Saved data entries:
━━━━━━━━━━━━━━━━━━━━━━━━━━━━━━

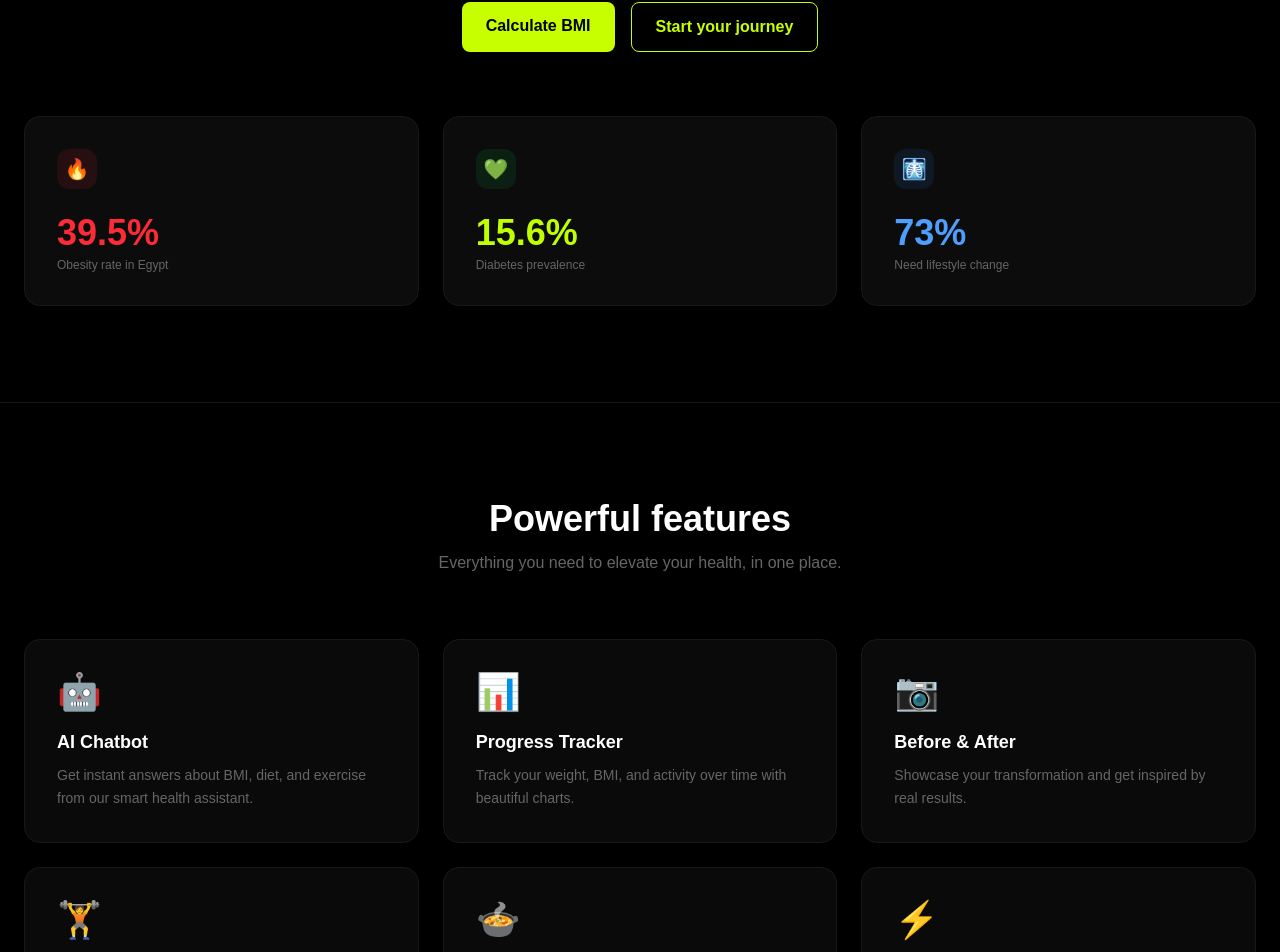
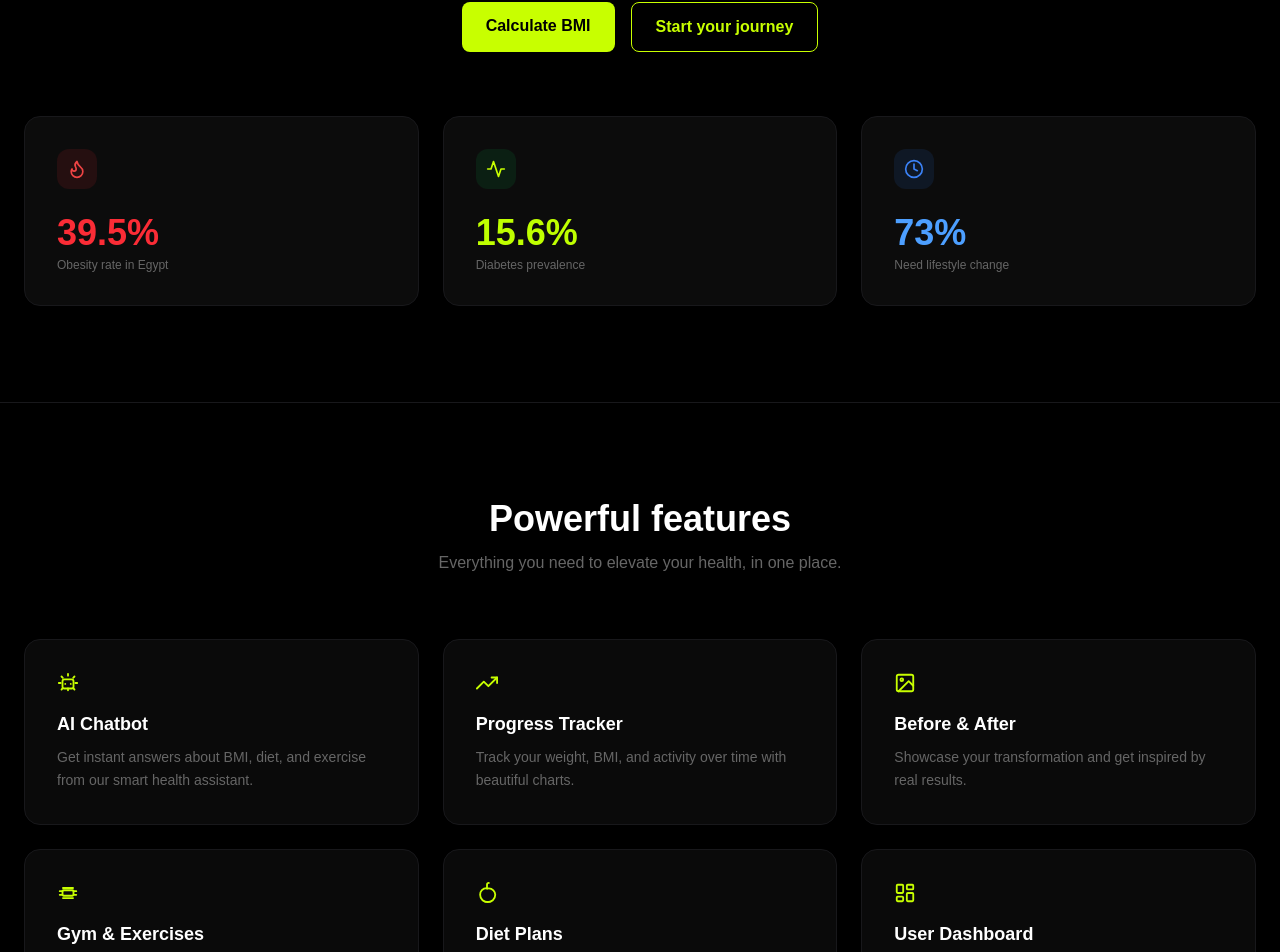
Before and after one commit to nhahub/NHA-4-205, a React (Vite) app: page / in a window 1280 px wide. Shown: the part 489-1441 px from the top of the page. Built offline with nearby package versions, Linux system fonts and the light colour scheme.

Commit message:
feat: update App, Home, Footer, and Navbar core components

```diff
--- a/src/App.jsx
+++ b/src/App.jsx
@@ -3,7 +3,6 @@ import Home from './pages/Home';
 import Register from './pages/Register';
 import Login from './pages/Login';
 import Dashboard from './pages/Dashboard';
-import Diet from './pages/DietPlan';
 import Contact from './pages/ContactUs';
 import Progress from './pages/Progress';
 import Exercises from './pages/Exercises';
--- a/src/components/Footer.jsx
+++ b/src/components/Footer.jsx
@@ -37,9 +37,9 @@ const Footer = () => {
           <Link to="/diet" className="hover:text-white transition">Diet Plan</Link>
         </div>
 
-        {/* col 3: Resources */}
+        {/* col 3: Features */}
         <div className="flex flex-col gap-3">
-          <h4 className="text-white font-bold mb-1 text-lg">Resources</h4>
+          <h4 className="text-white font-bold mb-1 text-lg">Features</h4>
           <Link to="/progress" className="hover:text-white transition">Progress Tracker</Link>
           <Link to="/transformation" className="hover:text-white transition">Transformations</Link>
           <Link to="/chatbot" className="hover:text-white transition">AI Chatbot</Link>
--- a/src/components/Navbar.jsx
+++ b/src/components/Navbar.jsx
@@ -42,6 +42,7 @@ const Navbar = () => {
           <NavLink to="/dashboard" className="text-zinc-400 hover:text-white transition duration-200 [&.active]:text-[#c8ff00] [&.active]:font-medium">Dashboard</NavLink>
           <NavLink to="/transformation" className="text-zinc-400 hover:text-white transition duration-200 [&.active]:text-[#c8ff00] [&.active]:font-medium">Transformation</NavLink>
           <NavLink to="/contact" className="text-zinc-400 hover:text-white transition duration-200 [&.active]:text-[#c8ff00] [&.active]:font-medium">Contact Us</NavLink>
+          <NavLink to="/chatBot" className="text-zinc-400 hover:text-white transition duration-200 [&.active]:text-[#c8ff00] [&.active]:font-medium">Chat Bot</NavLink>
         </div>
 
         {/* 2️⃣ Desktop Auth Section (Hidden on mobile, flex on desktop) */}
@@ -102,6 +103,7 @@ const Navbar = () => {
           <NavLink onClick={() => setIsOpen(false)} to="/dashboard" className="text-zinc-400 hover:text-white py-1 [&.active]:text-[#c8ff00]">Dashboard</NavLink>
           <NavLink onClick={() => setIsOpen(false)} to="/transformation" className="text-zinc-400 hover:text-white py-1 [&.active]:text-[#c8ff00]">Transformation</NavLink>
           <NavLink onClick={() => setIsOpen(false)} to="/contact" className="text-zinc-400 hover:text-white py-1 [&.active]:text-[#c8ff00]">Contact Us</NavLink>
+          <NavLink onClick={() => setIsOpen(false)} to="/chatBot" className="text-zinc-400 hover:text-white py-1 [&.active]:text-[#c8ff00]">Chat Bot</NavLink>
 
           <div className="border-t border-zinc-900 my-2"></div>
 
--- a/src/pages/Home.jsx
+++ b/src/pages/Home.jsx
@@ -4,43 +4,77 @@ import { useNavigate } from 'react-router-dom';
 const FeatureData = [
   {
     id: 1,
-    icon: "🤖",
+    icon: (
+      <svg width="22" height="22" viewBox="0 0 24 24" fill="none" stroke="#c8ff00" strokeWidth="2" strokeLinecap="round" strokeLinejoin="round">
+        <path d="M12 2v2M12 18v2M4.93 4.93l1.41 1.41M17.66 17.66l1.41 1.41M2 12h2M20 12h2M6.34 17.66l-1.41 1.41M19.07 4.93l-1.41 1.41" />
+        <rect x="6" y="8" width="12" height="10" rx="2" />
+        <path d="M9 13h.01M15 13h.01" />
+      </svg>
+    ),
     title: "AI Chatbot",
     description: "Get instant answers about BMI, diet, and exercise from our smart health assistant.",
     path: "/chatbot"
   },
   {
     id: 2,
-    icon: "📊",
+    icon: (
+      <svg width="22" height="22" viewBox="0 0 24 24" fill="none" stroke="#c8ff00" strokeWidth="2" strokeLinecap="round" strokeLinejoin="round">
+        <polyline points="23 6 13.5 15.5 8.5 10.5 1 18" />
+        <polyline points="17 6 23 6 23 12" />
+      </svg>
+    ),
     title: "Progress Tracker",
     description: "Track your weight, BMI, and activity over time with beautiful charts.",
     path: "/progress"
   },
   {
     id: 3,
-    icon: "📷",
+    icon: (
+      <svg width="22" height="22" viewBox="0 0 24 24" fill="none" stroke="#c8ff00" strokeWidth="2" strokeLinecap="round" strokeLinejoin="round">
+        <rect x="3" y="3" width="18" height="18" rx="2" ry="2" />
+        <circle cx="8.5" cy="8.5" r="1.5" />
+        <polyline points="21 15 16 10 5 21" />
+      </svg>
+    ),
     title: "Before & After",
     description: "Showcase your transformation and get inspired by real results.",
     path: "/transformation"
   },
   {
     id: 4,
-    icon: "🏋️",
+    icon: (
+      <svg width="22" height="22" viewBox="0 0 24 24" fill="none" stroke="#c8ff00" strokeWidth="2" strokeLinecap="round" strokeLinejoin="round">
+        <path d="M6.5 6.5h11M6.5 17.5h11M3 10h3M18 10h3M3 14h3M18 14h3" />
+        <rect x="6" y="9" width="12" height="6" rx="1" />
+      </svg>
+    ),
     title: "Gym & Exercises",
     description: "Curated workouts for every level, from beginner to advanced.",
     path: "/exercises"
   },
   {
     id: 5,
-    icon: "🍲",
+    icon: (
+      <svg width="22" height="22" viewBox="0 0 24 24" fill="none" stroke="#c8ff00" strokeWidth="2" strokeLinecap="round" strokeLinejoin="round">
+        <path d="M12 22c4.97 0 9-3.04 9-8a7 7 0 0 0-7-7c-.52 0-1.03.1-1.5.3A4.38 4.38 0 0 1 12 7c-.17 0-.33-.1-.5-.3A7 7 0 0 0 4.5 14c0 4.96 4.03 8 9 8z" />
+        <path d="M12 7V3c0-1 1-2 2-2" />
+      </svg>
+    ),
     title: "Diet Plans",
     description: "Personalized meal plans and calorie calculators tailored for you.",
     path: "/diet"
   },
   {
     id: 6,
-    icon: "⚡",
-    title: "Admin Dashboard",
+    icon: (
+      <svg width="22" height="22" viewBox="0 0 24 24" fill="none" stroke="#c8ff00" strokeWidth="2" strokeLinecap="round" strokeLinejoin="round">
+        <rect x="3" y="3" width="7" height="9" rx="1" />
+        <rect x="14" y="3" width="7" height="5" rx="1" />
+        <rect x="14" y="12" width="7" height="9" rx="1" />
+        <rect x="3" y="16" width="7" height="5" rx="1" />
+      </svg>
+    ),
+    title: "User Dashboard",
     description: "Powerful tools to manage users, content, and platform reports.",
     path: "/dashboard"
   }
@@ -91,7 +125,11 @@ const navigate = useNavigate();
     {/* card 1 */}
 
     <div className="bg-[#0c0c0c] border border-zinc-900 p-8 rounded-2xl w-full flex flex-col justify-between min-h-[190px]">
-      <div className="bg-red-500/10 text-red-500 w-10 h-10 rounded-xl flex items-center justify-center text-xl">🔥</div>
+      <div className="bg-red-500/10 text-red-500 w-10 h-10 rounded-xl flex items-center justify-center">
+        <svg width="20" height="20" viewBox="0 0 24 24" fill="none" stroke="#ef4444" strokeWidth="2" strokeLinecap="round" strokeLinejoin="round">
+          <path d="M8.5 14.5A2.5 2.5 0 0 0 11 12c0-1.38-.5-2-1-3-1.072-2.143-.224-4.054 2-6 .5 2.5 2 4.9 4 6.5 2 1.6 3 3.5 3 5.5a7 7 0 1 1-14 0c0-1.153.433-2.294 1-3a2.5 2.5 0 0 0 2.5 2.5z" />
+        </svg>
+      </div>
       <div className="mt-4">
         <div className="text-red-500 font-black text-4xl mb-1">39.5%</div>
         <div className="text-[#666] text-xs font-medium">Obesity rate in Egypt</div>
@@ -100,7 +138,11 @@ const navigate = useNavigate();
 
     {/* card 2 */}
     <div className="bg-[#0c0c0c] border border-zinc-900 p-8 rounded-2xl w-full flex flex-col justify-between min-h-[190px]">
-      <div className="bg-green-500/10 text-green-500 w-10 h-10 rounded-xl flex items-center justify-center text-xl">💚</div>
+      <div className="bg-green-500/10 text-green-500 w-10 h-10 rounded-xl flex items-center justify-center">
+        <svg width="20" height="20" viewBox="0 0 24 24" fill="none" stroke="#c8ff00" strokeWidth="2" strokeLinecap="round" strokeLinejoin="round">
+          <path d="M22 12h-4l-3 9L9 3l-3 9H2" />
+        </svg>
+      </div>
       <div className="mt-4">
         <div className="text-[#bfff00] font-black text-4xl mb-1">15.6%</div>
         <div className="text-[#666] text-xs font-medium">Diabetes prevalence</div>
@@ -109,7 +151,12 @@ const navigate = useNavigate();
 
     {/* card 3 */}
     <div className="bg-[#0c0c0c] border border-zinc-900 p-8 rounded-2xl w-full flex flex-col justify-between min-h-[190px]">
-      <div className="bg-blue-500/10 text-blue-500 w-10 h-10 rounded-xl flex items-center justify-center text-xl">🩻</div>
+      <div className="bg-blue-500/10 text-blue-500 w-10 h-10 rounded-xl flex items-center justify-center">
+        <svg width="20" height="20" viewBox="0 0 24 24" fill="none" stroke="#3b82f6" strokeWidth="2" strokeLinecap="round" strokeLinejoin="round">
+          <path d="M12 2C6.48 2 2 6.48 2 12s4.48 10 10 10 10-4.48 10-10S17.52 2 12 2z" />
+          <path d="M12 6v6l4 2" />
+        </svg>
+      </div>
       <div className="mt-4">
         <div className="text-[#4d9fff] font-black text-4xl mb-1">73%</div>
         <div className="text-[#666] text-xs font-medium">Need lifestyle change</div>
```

━━━━━━━━━━━━━━━━━━━━━━━━━━━━━━

> _Work required_
Check every line above for the string "Features", and copy the ones that have it.

> _Exercise solution_
+        {/* col 3: Features */}
+          <h4 className="text-white font-bold mb-1 text-lg">Features</h4>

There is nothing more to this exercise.